Black With Jarina from Brazil (SKU 4722)
A beautifully handcrafted 2 section Tepi (snuff applicator) made from bamboo and epoxy resin. The epoxy resin joining the 2 sections is dark grey in colour and is decorated with a red stone and jarina seed. These artworks are made by our friend Ruddison Vale, a respected artist and Rapé producer from the Kuntanawa tribe, living in the state of Acre, Brazil.
Dimensions: 11 cm (long section) x 0.8 cm (outside diameter) and 9.5 cm (short section) x 1.2 cm (outside diameter).
These handy pocket size Tepis were made by our Kuntanawa team from the Tete Pawã Workshop. They are made from bamboo and finished with synthetic clay and colorful seeds from the forest. With their palm size they easily fit in a coat pocket and as such are convenient to transport and take around, big enough to have a nice firm blow and small enough to be practical and discreet. They come in three different models. The basic model is just the natural bamboo color and putty, nicely finished but simple. The next model is decorated with dual color waxed string giving it a nice finish and a good grip. Number three is the most elaborated decorated one, beautifully pyrographed with indigenous designs mimicking the Kenés as they call the tribal markings used in arts and body painting.

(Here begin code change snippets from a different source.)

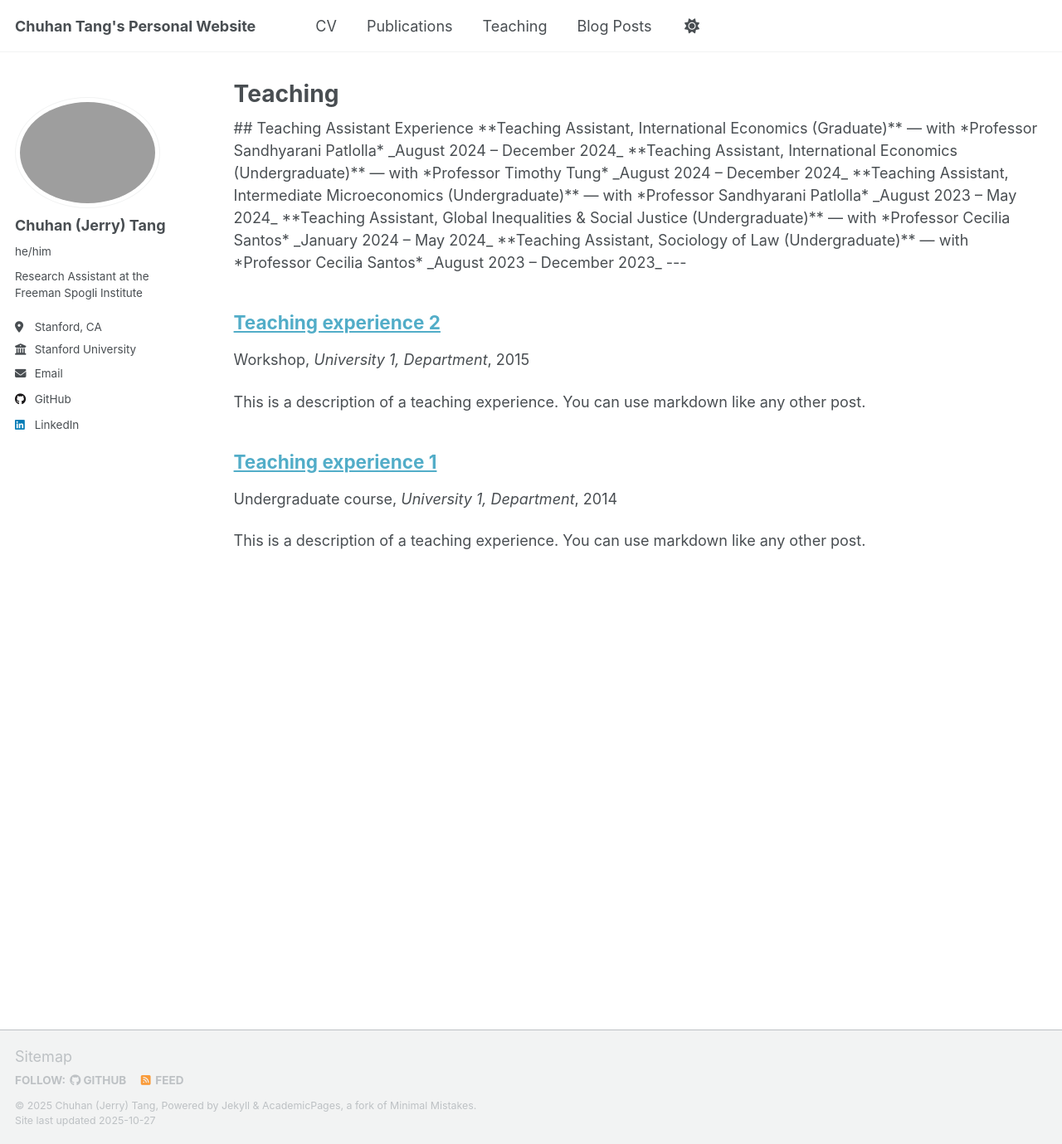
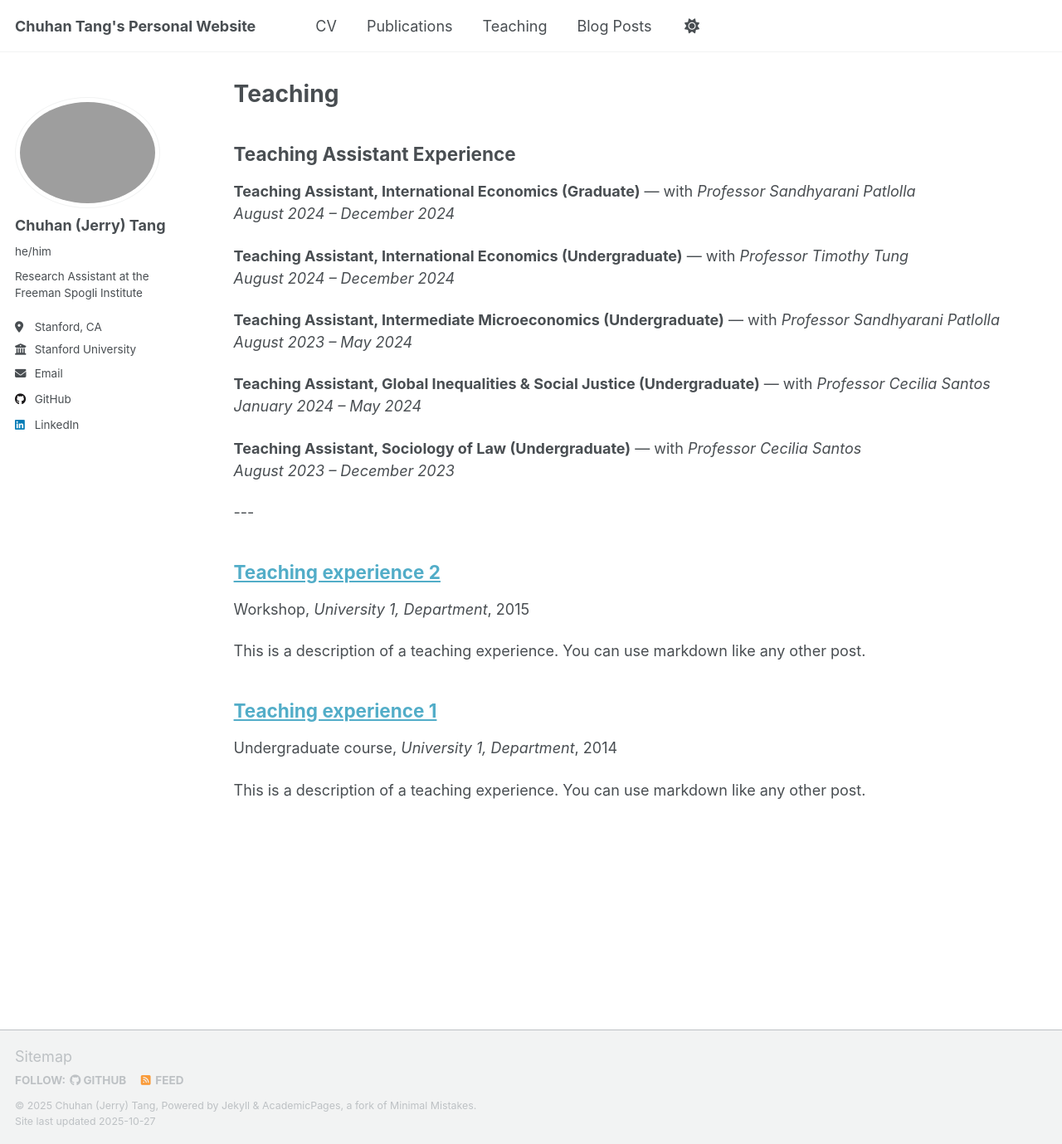
Before and after one commit to chuhan-tang/chuhan-tang.github.io, a Jekyll site: the page built from _pages/teaching.html, in a window 1280 px wide and 1379 px high. Shown: the whole window at 83% size. Built offline with Jekyll 4.4.1, drawn with Linux system fonts in a browser that asks for light colours; a script that is not in the unit is left out.

```diff
--- a/_pages/teaching.html
+++ b/_pages/teaching.html
@@ -7,22 +7,23 @@ author_profile: true
 
 {% include base_path %}
 
-## Teaching Assistant Experience
+<h2>Teaching Assistant Experience</h2>
 
-**Teaching Assistant, International Economics (Graduate)** — with *Professor Sandhyarani Patlolla*
-_August 2024 – December 2024_
+<p><strong>Teaching Assistant, International Economics (Graduate)</strong> — with <em>Professor Sandhyarani Patlolla</em><br>
+<em>August 2024 – December 2024</em></p>
 
-**Teaching Assistant, International Economics (Undergraduate)** — with *Professor Timothy Tung*
-_August 2024 – December 2024_
+<p><strong>Teaching Assistant, International Economics (Undergraduate)</strong> — with <em>Professor Timothy Tung</em><br>
+<em>August 2024 – December 2024</em></p>
 
-**Teaching Assistant, Intermediate Microeconomics (Undergraduate)** — with *Professor Sandhyarani Patlolla*
-_August 2023 – May 2024_
+<p><strong>Teaching Assistant, Intermediate Microeconomics (Undergraduate)</strong> — with <em>Professor Sandhyarani Patlolla</em><br>
+<em>August 2023 – May 2024</em></p>
 
-**Teaching Assistant, Global Inequalities & Social Justice (Undergraduate)** — with *Professor Cecilia Santos*
-_January 2024 – May 2024_
+<p><strong>Teaching Assistant, Global Inequalities &amp; Social Justice (Undergraduate)</strong> — with <em>Professor Cecilia Santos</em><br>
+<em>January 2024 – May 2024</em></p>
 
-**Teaching Assistant, Sociology of Law (Undergraduate)** — with *Professor Cecilia Santos*
-_August 2023 – December 2023_
+<p><strong>Teaching Assistant, Sociology of Law (Undergraduate)</strong> — with <em>Professor Cecilia Santos</em><br>
+<em>August 2023 – December 2023</em></p>
+
 
 ---
 
```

Most of our medicines and handicrafts from the Kuntanawa family are produced at the “Tete Pawã Arts and Medicines” workshop. The workshop is based in the municipality of Marechal Thaumaturgo on the banks of the upper Juruá River close to the border with Peru. Tete Pawã is the indigenous name for the Harpia Eagle in the Pano language, the Gavião Real or Royal Hawk as they call it in Portuguese. Tete is big and Pawã is Eagle. It is one of the most sacred birds in the Indigenous traditions of the region. The project was envisioned by Rudy who with the help of his friends and family members is at the front of this enterprise, all of them dedicated to the spirituality and the medicine traditions of the forest and their ancestors. We at Katukina have been sponsoring them with toolsand machines, support and by spreading their beatiful arts and medicines through our network. They make their handwork and medicines in their workplace but to collect the raw materials a lot more people get involved and like that the funds get spread around. Someone collects a herb, another burns the ashes for the Rapé and so on.